**Problem to solve**. Where the records below show the word "QPushButton" in a line, please copy that line.

(Change detection data)

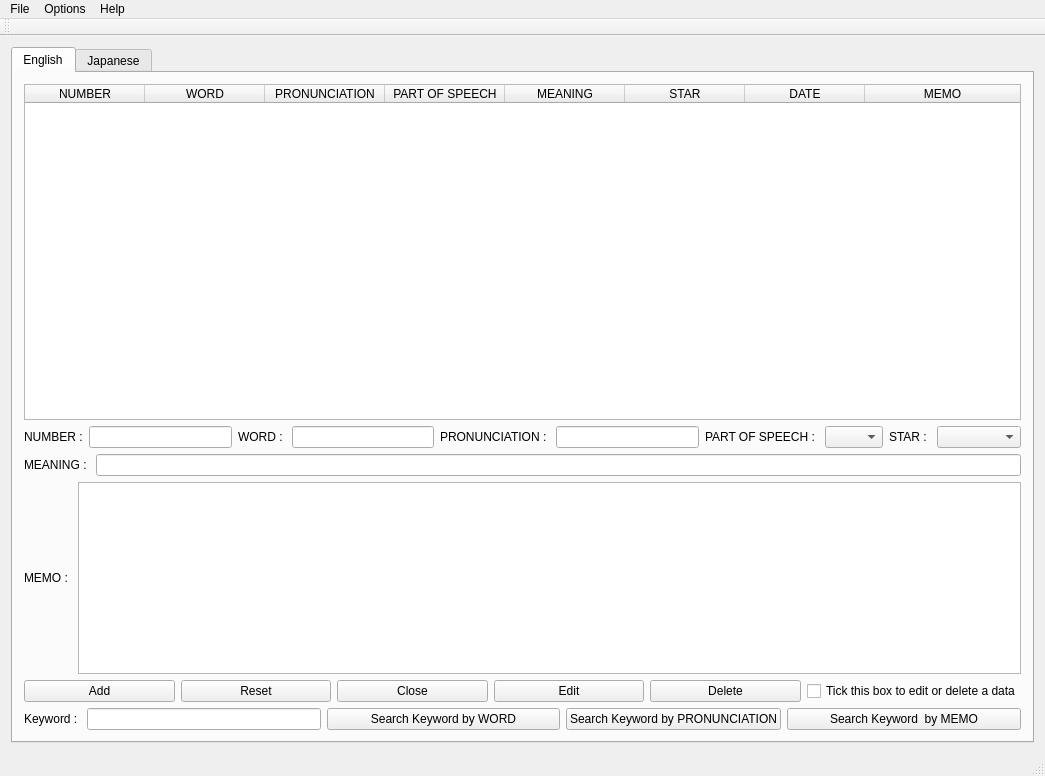
First picture: the form in mainwindow.ui, repository m-fujimoto/Word-savvy, before the edit.
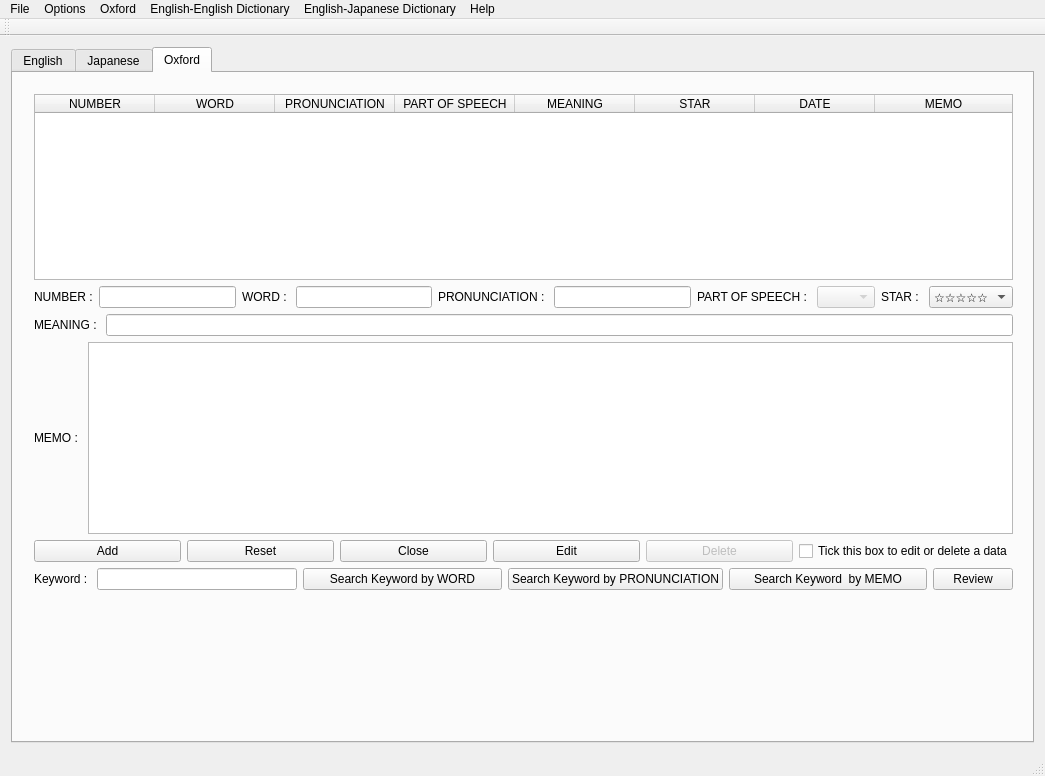
Second picture: the form after the edit. The open tabs and pages were chosen to show the change. Icons and pictures are not drawn.

Diff of the .ui file:
```diff
--- a/mainwindow.ui
+++ b/mainwindow.ui
@@ -30,8 +30,20 @@
    <layout class="QHBoxLayout" name="horizontalLayout_3">
     <item>
      <widget class="QTabWidget" name="tabWidget">
+      <property name="autoFillBackground">
+       <bool>false</bool>
+      </property>
       <property name="currentIndex">
-       <number>1</number>
+       <number>0</number>
+      </property>
+      <property name="tabsClosable">
+       <bool>false</bool>
+      </property>
+      <property name="movable">
+       <bool>false</bool>
+      </property>
+      <property name="tabBarAutoHide">
+       <bool>true</bool>
       </property>
       <widget class="QWidget" name="English_tab">
        <attribute name="title">
@@ -164,48 +176,7 @@
              </widget>
             </item>
             <item>
-             <widget class="QComboBox" name="English_part_of_speech_comboBox">
-              <item>
-               <property name="text">
-                <string/>
-               </property>
-              </item>
-              <item>
-               <property name="text">
-                <string>n.</string>
-               </property>
-              </item>
-              <item>
-               <property name="text">
-                <string>v.</string>
-               </property>
-              </item>
-              <item>
-               <property name="text">
-                <string>pron.</string>
-               </property>
-              </item>
-              <item>
-               <property name="text">
-                <string>prep.</string>
-               </property>
-              </item>
-              <item>
-               <property name="text">
-                <string>adj.</string>
-               </property>
-              </item>
-              <item>
-               <property name="text">
-                <string>adv.</string>
-               </property>
-              </item>
-              <item>
-               <property name="text">
-                <string>conj.</string>
-               </property>
-              </item>
-             </widget>
+             <widget class="QComboBox" name="English_part_of_speech_comboBox"/>
             </item>
             <item>
              <widget class="QLabel" name="label_11">
@@ -218,7 +189,7 @@
              <widget class="QComboBox" name="English_comboBox">
               <item>
                <property name="text">
-                <string/>
+                <string>☆☆☆☆☆</string>
                </property>
               </item>
               <item>
@@ -354,7 +325,7 @@
             <item>
              <widget class="QLabel" name="label_13">
               <property name="text">
-               <string>Keyword : </string>
+               <string>KEYWORD : </string>
               </property>
              </widget>
             </item>
@@ -383,14 +354,14 @@
                </sizepolicy>
               </property>
               <property name="text">
-               <string>Search Keyword by WORD</string>
+               <string>Search KEYWORD by WORD</string>
               </property>
              </widget>
             </item>
             <item>
              <widget class="QPushButton" name="search_English_keyword_by_pronunciation_pushButton">
               <property name="text">
-               <string>Search Keyword by PRONUNCIATION</string>
+               <string>Search KEYWORD by PRONUNCIATION</string>
               </property>
              </widget>
             </item>
@@ -403,7 +374,14 @@
                </sizepolicy>
               </property>
               <property name="text">
-               <string>Search Keyword  by MEMO</string>
+               <string>Search KEYWORD  by MEMO</string>
+              </property>
+             </widget>
+            </item>
+            <item>
+             <widget class="QPushButton" name="English_review_pushButton">
+              <property name="text">
+               <string>Review</string>
               </property>
              </widget>
             </item>
@@ -738,6 +716,418 @@
         </item>
        </layout>
       </widget>
+      <widget class="QWidget" name="Oxford_tab">
+       <attribute name="title">
+        <string>Oxford</string>
+       </attribute>
+       <widget class="QWidget" name="layoutWidget">
+        <property name="geometry">
+         <rect>
+          <x>10</x>
+          <y>10</y>
+          <width>1001</width>
+          <height>518</height>
+         </rect>
+        </property>
+        <layout class="QVBoxLayout" name="verticalLayout_3">
+         <item>
+          <widget class="QTableWidget" name="Oxford_tableWidget">
+           <property name="sizePolicy">
+            <sizepolicy hsizetype="Expanding" vsizetype="Expanding">
+             <horstretch>0</horstretch>
+             <verstretch>0</verstretch>
+            </sizepolicy>
+           </property>
+           <property name="autoFillBackground">
+            <bool>false</bool>
+           </property>
+           <property name="editTriggers">
+            <set>QAbstractItemView::NoEditTriggers</set>
+           </property>
+           <property name="alternatingRowColors">
+            <bool>false</bool>
+           </property>
+           <property name="textElideMode">
+            <enum>Qt::ElideRight</enum>
+           </property>
+           <property name="sortingEnabled">
+            <bool>false</bool>
+           </property>
+           <attribute name="horizontalHeaderCascadingSectionResizes">
+            <bool>true</bool>
+           </attribute>
+           <attribute name="horizontalHeaderDefaultSectionSize">
+            <number>120</number>
+           </attribute>
+           <attribute name="horizontalHeaderStretchLastSection">
+            <bool>true</bool>
+           </attribute>
+           <attribute name="verticalHeaderVisible">
+            <bool>false</bool>
+           </attribute>
+           <attribute name="verticalHeaderStretchLastSection">
+            <bool>false</bool>
+           </attribute>
+           <column>
+            <property name="text">
+             <string>NUMBER</string>
+            </property>
+           </column>
+           <column>
+            <property name="text">
+             <string>WORD</string>
+            </property>
+           </column>
+           <column>
+            <property name="text">
+             <string>PRONUNCIATION</string>
+            </property>
+           </column>
+           <column>
+            <property name="text">
+             <string>PART OF SPEECH</string>
+            </property>
+           </column>
+           <column>
+            <property name="text">
+             <string>MEANING</string>
+            </property>
+           </column>
+           <column>
+            <property name="text">
+             <string>STAR</string>
+            </property>
+           </column>
+           <column>
+            <property name="text">
+             <string>DATE</string>
+            </property>
+           </column>
+           <column>
+            <property name="text">
+             <string>MEMO</string>
+            </property>
+           </column>
+          </widget>
+         </item>
+         <item>
+          <layout class="QHBoxLayout" name="horizontalLayout_13">
+           <item>
+            <widget class="QLabel" name="label_17">
+             <property name="text">
+              <string>NUMBER :</string>
+             </property>
+            </widget>
+           </item>
+           <item>
+            <widget class="QLineEdit" name="Oxford_number_lineEdit">
+             <property name="enabled">
+              <bool>true</bool>
+             </property>
+             <property name="readOnly">
+              <bool>true</bool>
+             </property>
+            </widget>
+           </item>
+           <item>
+            <widget class="QLabel" name="Oxford_word_label">
+             <property name="text">
+              <string>WORD : </string>
+             </property>
+            </widget>
+           </item>
+           <item>
+            <widget class="QLineEdit" name="Oxford_word_lineEdit">
+             <property name="readOnly">
+              <bool>true</bool>
+             </property>
+            </widget>
+           </item>
+           <item>
+            <widget class="QLabel" name="label_19">
+             <property name="text">
+              <string>PRONUNCIATION : </string>
+             </property>
+            </widget>
+           </item>
+           <item>
+            <widget class="QLineEdit" name="Oxford_pronunciation_lineEdit"/>
+           </item>
+           <item>
+            <widget class="QLabel" name="Oxford_part_of_speech_label">
+             <property name="text">
+              <string>PART OF SPEECH : </string>
+             </property>
+            </widget>
+           </item>
+           <item>
+            <widget class="QComboBox" name="Oxford_part_of_speech_comboBox">
+             <property name="enabled">
+              <bool>false</bool>
+             </property>
+             <item>
+              <property name="text">
+               <string/>
+              </property>
+             </item>
+             <item>
+              <property name="text">
+               <string>n.</string>
+              </property>
+             </item>
+             <item>
+              <property name="text">
+               <string>v.</string>
+              </property>
+             </item>
+             <item>
+              <property name="text">
+               <string>pron.</string>
+              </property>
+             </item>
+             <item>
+              <property name="text">
+               <string>prep.</string>
+              </property>
+             </item>
+             <item>
+              <property name="text">
+               <string>adj.</string>
+              </property>
+             </item>
+             <item>
+              <property name="text">
+               <string>adv.</string>
+              </property>
+             </item>
+             <item>
+              <property name="text">
+               <string>conj.</string>
+              </property>
+             </item>
+            </widget>
+           </item>
+           <item>
+            <widget class="QLabel" name="label_21">
+             <property name="text">
+              <string>STAR : </string>
+             </property>
+            </widget>
+           </item>
+           <item>
+            <widget class="QComboBox" name="Oxford_star_comboBox">
+             <item>
+              <property name="text">
+               <string>☆☆☆☆☆</string>
+              </property>
+             </item>
+             <item>
+              <property name="text">
+               <string>★☆☆☆☆</string>
+              </property>
+             </item>
+             <item>
+              <property name="text">
+               <string>★★☆☆☆</string>
+              </property>
+             </item>
+             <item>
+              <property name="text">
+               <string>★★★☆☆</string>
+              </property>
+             </item>
+             <item>
+              <property name="text">
+               <string>★★★★☆</string>
+              </property>
+             </item>
+             <item>
+              <property name="text">
+               <string>★★★★★</string>
+              </property>
+             </item>
+            </widget>
+           </item>
+          </layout>
+         </item>
+         <item>
+          <layout class="QHBoxLayout" name="horizontalLayout_14">
+           <item>
+            <widget class="QLabel" name="label_22">
+             <property name="text">
+              <string>MEANING : </string>
+             </property>
+            </widget>
+           </item>
+           <item>
+            <widget class="QLineEdit" name="Oxford_meaning_lineEdit"/>
+           </item>
+          </layout>
+         </item>
+         <item>
+          <layout class="QHBoxLayout" name="horizontalLayout_16">
+           <item>
+            <widget class="QLabel" name="label_23">
+             <property name="text">
+              <string>MEMO : </string>
+             </property>
+            </widget>
+           </item>
+           <item>
+            <widget class="QTextEdit" name="Oxford_textEdit">
+             <property name="sizePolicy">
+              <sizepolicy hsizetype="Expanding" vsizetype="Minimum">
+               <horstretch>0</horstretch>
+               <verstretch>0</verstretch>
+              </sizepolicy>
+             </property>
+            </widget>
+           </item>
+          </layout>
+         </item>
+         <item>
+          <layout class="QHBoxLayout" name="horizontalLayout_17">
+           <item>
+            <widget class="QPushButton" name="Oxford_add_pushButton">
+             <property name="enabled">
+              <bool>true</bool>
+             </property>
+             <property name="text">
+              <string>Add</string>
+             </property>
+            </widget>
+           </item>
+           <item>
+            <widget class="QPushButton" name="Oxford_reset_pushButton">
+             <property name="text">
+              <string>Reset</string>
+             </property>
+            </widget>
+           </item>
+           <item>
+            <widget class="QPushButton" name="Oxford_close_pushButton">
+             <property name="sizePolicy">
+              <sizepolicy hsizetype="Minimum" vsizetype="Fixed">
+               <horstretch>0</horstretch>
+               <verstretch>0</verstretch>
+              </sizepolicy>
+             </property>
+             <property name="text">
+              <string>Close</string>
+             </property>
+            </widget>
+           </item>
+           <item>
+            <widget class="QPushButton" name="Oxford_edit_pushButton">
+             <property name="text">
+              <string>Edit</string>
+             </property>
+            </widget>
+           </item>
+           <item>
+            <widget class="QPushButton" name="Oxford_delete_pushButton">
+             <property name="enabled">
+              <bool>false</bool>
+             </property>
+             <property name="text">
+              <string>Delete</string>
+             </property>
+            </widget>
+           </item>
+           <item>
+            <widget class="QCheckBox" name="Oxford_checkBox">
+             <property name="text">
+              <string>Tick this box to edit or delete a data</string>
+             </property>
+            </widget>
+           </item>
+          </layout>
+         </item>
+         <item>
+          <layout class="QHBoxLayout" name="horizontalLayout_18">
+           <item>
+            <widget class="QLabel" name="label_24">
+             <property name="text">
+              <string>Keyword : </string>
+             </property>
+            </widget>
+           </item>
+           <item>
+            <widget class="QLineEdit" name="Oxford_keyword_lineEdit">
+             <property name="sizePolicy">
+              <sizepolicy hsizetype="Expanding" vsizetype="Fixed">
+               <horstretch>0</horstretch>
+               <verstretch>0</verstretch>
+              </sizepolicy>
+             </property>
+             <property name="minimumSize">
+              <size>
+               <width>200</width>
+               <height>0</height>
+              </size>
+             </property>
+            </widget>
+           </item>
+           <item>
+            <widget class="QPushButton" name="search_Oxford_keyword_by_word_pushButton">
+             <property name="sizePolicy">
+              <sizepolicy hsizetype="Expanding" vsizetype="Fixed">
+               <horstretch>0</horstretch>
+               <verstretch>0</verstretch>
+              </sizepolicy>
+             </property>
+             <property name="text">
+              <string>Search Keyword by WORD</string>
+             </property>
+            </widget>
+           </item>
+           <item>
+            <widget class="QPushButton" name="search_Oxford_keyword_by_pronunciation_pushButton">
+             <property name="text">
+              <string>Search Keyword by PRONUNCIATION</string>
+             </property>
+            </widget>
+           </item>
+           <item>
+            <widget class="QPushButton" name="search_Oxford_keyword_by_memo_pushButton">
+             <property name="sizePolicy">
+              <sizepolicy hsizetype="Expanding" vsizetype="Fixed">
+               <horstretch>0</horstretch>
+               <verstretch>0</verstretch>
+              </sizepolicy>
+             </property>
+             <property name="text">
+              <string>Search Keyword  by MEMO</string>
+             </property>
+            </widget>
+           </item>
+           <item>
+            <widget class="QPushButton" name="Oxford_review_pushButton">
+             <property name="enabled">
+              <bool>true</bool>
+             </property>
+             <property name="sizePolicy">
+              <sizepolicy hsizetype="Minimum" vsizetype="Fixed">
+               <horstretch>0</horstretch>
+               <verstretch>0</verstretch>
+              </sizepolicy>
+             </property>
+             <property name="minimumSize">
+              <size>
+               <width>0</width>
+               <height>0</height>
+              </size>
+             </property>
+             <property name="text">
+              <string>Review</string>
+             </property>
+            </widget>
+           </item>
+          </layout>
+         </item>
+        </layout>
+       </widget>
+      </widget>
      </widget>
     </item>
    </layout>
@@ -769,8 +1159,54 @@
     </property>
     <addaction name="actionFont"/>
    </widget>
+   <widget class="QMenu" name="menuOxford">
+    <property name="title">
+     <string>Oxford</string>
+    </property>
+    <widget class="QMenu" name="menuOXford_Seventh_Edition_Specialist_lists">
+     <property name="title">
+      <string>OXford Seventh Edition Specialist lists</string>
+     </property>
+     <addaction name="actionOxford_Seventh_edition_Arts_words"/>
+     <addaction name="actionOxford_Seventh_edition_Science_words"/>
+     <addaction name="actionOxford_Seventh_edition_Business_and_finance_words"/>
+    </widget>
+    <addaction name="actionOxford_3000"/>
+    <addaction name="actionOxford_5000"/>
+    <addaction name="actionOxford_5000_excluding_Oxford_3000"/>
+    <addaction name="actionOxford_Phrasal_Academic_Lexicon"/>
+    <addaction name="actionOxford_Phrase_List"/>
+    <addaction name="separator"/>
+    <addaction name="menuOXford_Seventh_Edition_Specialist_lists"/>
+   </widget>
+   <widget class="QMenu" name="menuDictionary">
+    <property name="title">
+     <string>English-English Dictionary</string>
+    </property>
+    <addaction name="actionOxford_Advanced_Learner_s_Dictionary"/>
+    <addaction name="actionLongman_Dictionary"/>
+    <addaction name="actionCambridge_Dictionary"/>
+    <addaction name="actionMacmillan_Dictionary"/>
+    <addaction name="actionCollins_Dictionary"/>
+    <addaction name="actionMerriam_Webster_Dictionary"/>
+    <addaction name="separator"/>
+    <addaction name="actionLexico"/>
+    <addaction name="actionUrban_Dictionary"/>
+    <addaction name="separator"/>
+   </widget>
+   <widget class="QMenu" name="menuJapanese_Dictionary">
+    <property name="title">
+     <string>English-Japanese Dictionary</string>
+    </property>
+    <addaction name="actionWeblio"/>
+    <addaction name="actionEijirou"/>
+    <addaction name="actiongoo"/>
+   </widget>
    <addaction name="menuFile"/>
    <addaction name="menuOptions"/>
+   <addaction name="menuOxford"/>
+   <addaction name="menuDictionary"/>
+   <addaction name="menuJapanese_Dictionary"/>
    <addaction name="menuHelp"/>
   </widget>
   <widget class="QToolBar" name="mainToolBar">
```
Left out of the diff: 184 changed lines with no effect on the pictures.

**Completed exercise**.
              <widget class="QPushButton" name="search_English_keyword_by_pronunciation_pushButton">
+             <widget class="QPushButton" name="English_review_pushButton">
+            <widget class="QPushButton" name="Oxford_add_pushButton">
+            <widget class="QPushButton" name="Oxford_reset_pushButton">
+            <widget class="QPushButton" name="Oxford_close_pushButton">
+            <widget class="QPushButton" name="Oxford_edit_pushButton">
+            <widget class="QPushButton" name="Oxford_delete_pushButton">
+            <widget class="QPushButton" name="search_Oxford_keyword_by_word_pushButton">
+            <widget class="QPushButton" name="search_Oxford_keyword_by_pronunciation_pushButton">
+            <widget class="QPushButton" name="search_Oxford_keyword_by_memo_pushButton">
+            <widget class="QPushButton" name="Oxford_review_pushButton">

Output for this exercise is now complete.